Let me go directly to the heart of the matter: at present, there is no more politics in France.
No more politics, that is, if we mean by politics a reasonable calculation of the balance of those forces able to maintain some pressure on the state power. We have in France today a strange kind of regime relying upon one man who does not represent politics in the classical democratic sense. And this, for two reasons.
First, because he tries to create a role quite without precedent in modern democracy, the role of the supreme arbiter, the chef d’etat who presents himself as above all forces within his country, as a body without weight or gravity. That is De Gaulle’s claim: he represents himself, De Gaulle, and in representing himself he represents France as an undefined and undetermined political force.
Second, not only is De Gaulle a man alone, outside of the political game, but more important, he is also trying to create the kind of power that Max Weber called charismatic power: the politics of inspiration. But this is no longer really politics as we know it in democratic states; it is a kind of psychology or a politics relying on the magical effects of personal prestige and language. De Gaulle today does not speak for certain historical forces aligned against other forces; nothing could be more inaccurate than to compare him with the American president.
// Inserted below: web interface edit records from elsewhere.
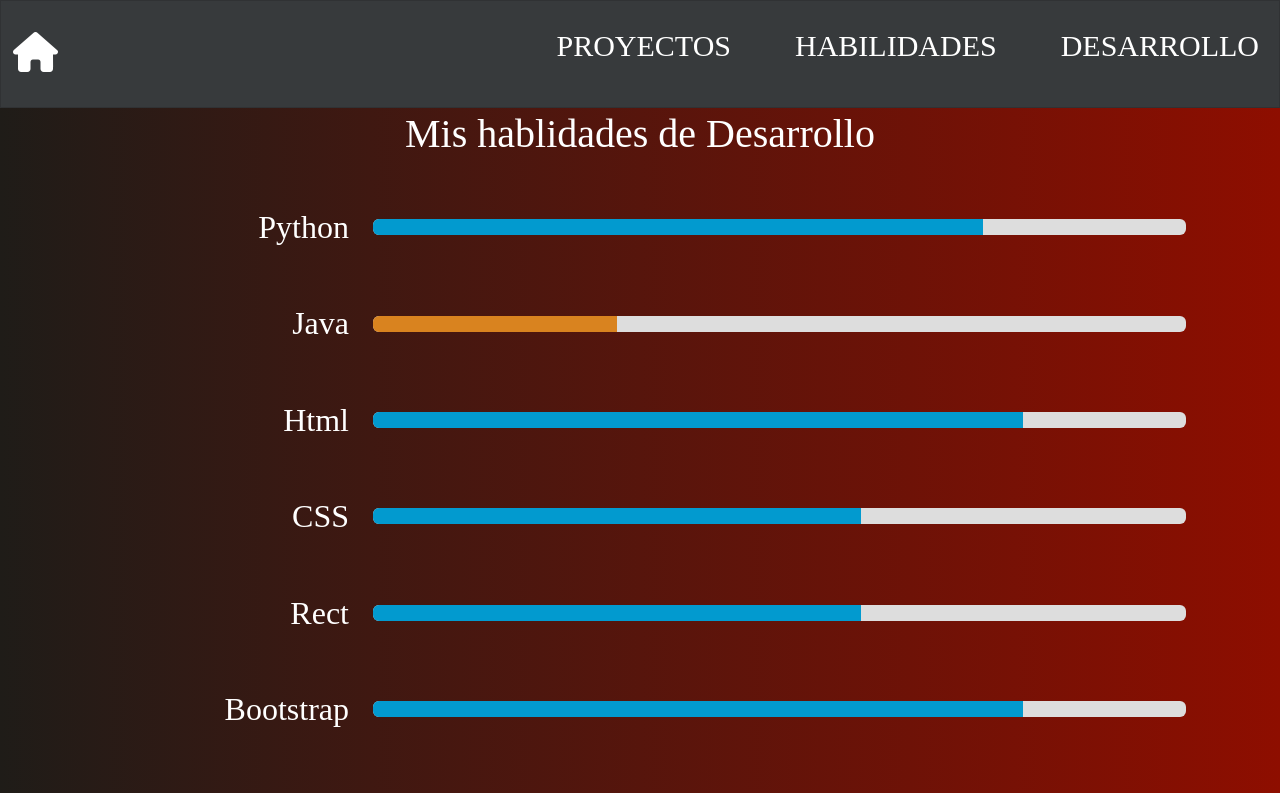
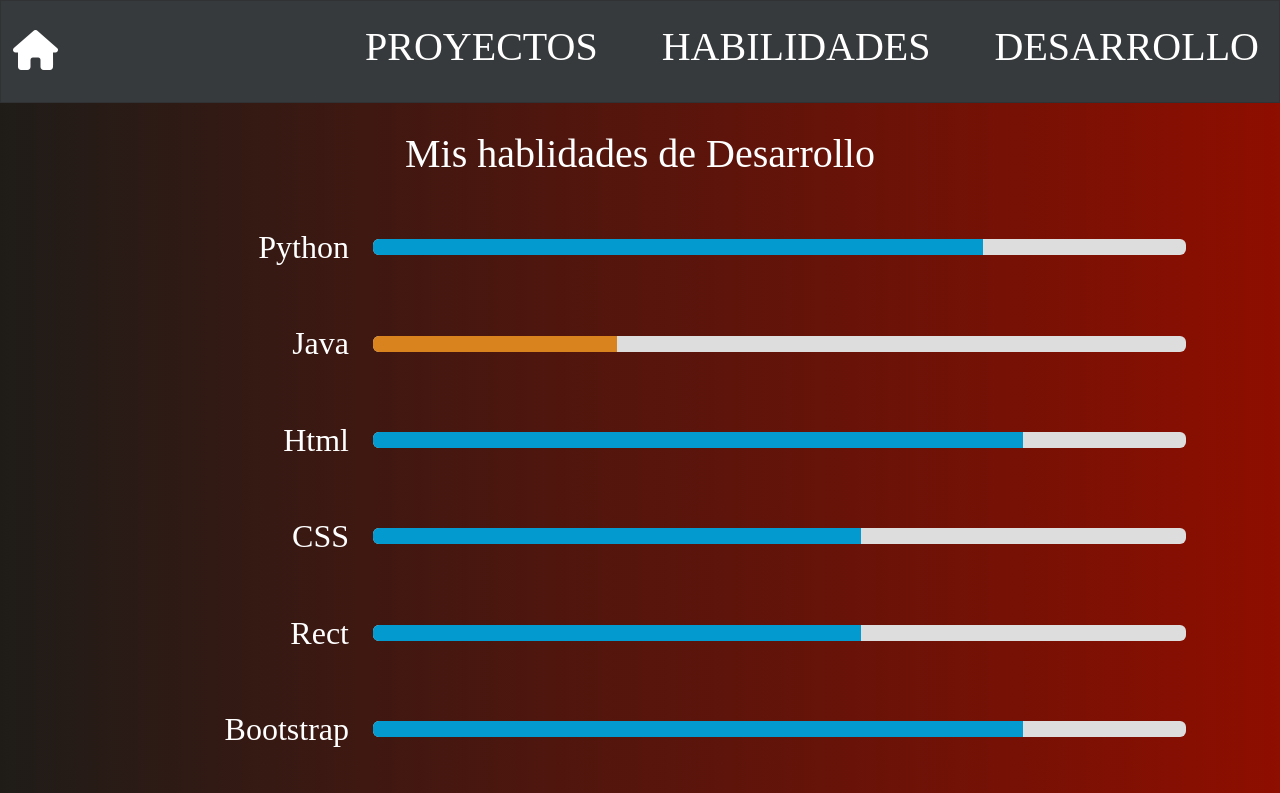
Before and after one commit to diego-008/my-web-site, a React (Create React App) app: page /programskills in a window 1280 px wide. Shown: the top 793 px of the page. Built offline with nearby package versions, Linux system fonts and the light colour scheme; a web font is replaced by a local one.

Commit message:
Se agrego la opcion de ocultar navbar al seleccionar vista

```diff
--- a/src/components/NavBar.js
+++ b/src/components/NavBar.js
@@ -32,7 +32,7 @@ export default function NavBar() {
 
                 aria-label="Toggle navigation"
               >PROYECTOS</button>
-              <p className="d-none d-lg-block">PROYECTOS</p>
+              <h1 className="d-none d-lg-block">PROYECTOS</h1>
             </Link>
             <Link className="nav-link active ms-lg-5" to="/skills">
             <button
@@ -45,7 +45,7 @@ export default function NavBar() {
 
                 aria-label="Toggle navigation"
               >HABILIDADES</button>
-              <p className="d-none d-lg-block">HABILIDADES</p>
+              <h1 className="d-none d-lg-block">HABILIDADES</h1>
             </Link>
             <Link className="nav-link  active ms-lg-5" to="/programskills">
             <button
@@ -58,7 +58,7 @@ export default function NavBar() {
 
                 aria-label="Toggle navigation"
               >DESARROLLO</button>
-              <p className="d-none d-lg-block">DESARROLLO</p>
+              <h1 className="d-none d-lg-block">DESARROLLO</h1>
             </Link>
           </div>
         </div>
--- a/src/pages/DevelopmentSkills.js
+++ b/src/pages/DevelopmentSkills.js
@@ -2,7 +2,7 @@ import Progress from "../components/Progress";
 export default function ProgramSkills() {
   return (
     <div className="container mt-auto mb-5 animate__animated animate__backInLeft">
-      <div style={{ marginTop: "110px" }}>
+      <div style={{ marginTop: "130px" }}>
         <p className="text-light h1 text-center">Mis hablidades de Desarrollo</p>
         <Progress width="75" title="Python" color="info" />
         <Progress width="30" title="Java" color="warning" />
--- a/src/pages/Home.js
+++ b/src/pages/Home.js
@@ -2,15 +2,16 @@ import Computer from './img/computer.jpg';
 export default function Home() {
   return (
     <div className='container mt-auto'>
-      <div className="row align-items-center" style={{marginTop: '110px', marginBottom: "10px"}}>
+      <div className="row align-items-center" style={{marginTop: '130px', marginBottom: "20px"}}>
       <div className='col-md-8'>
         <img src={Computer} alt="logo" className="img-fluid animate__animated animate__heartBeat" style={{width: '100%'}}/>
 
         </div>
         <div className="col-md-4 mt-md-0 mt-3 animate__animated animate__bounceInDown">
           <p className='text-light h1'>Diego Acetún</p>
-
           <p className='text-light h3'>Desarrollador Web con experiencia en proyectos desarrollados en la Universidad</p>
+          <p className='text-light h3'>Este sitio web está desarrollado con react. <a href="https://github.com/diego-008/my-web-site" target="_blank" rel="noreferrer" className="link-info">Ver código fuente</a>
+          </p>
 
         </div>
       </div>
--- a/src/pages/Skills.js
+++ b/src/pages/Skills.js
@@ -4,7 +4,6 @@ export default function Skills() {
 
         <div className="container mt-auto animate__animated animate__backInLeft mb-5">
             <div style={{marginTop:'100px'}}>
-                <Progress width="100" title="Honestidad" color="success" />
                 <Progress width="80" title="Office" color="info" />
                 <Progress width="80" title="Trabajo en equipo" color="info" />
                 <Progress width="25" title="Inglés Básico" color="warning" />
```
Also changed, not shown: SS/Home.jpg (added), 1 other file (tests, documents, lock files or other folders).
It is the triumph of this “non-partisan” charismatic leadership that explains the curious events of the past six months in France. The first major consequence of this kind of leadership was the referendum De Gaulle organized on the new constitution, a referendum calculated to make certain an almost unanimous response. For this charismatic leader must have behind him an undefined nation which no longer relies upon majority rule but instead conforms to the rituals of unanimity. The law of democracy, however, is ultimately the law of the majority, and as soon as we substitute unanimity for majorities we have abandoned democracy. That is why a “no” vote in the referendum had finally no meaning: it was not a genuine referendum but a plebiscite.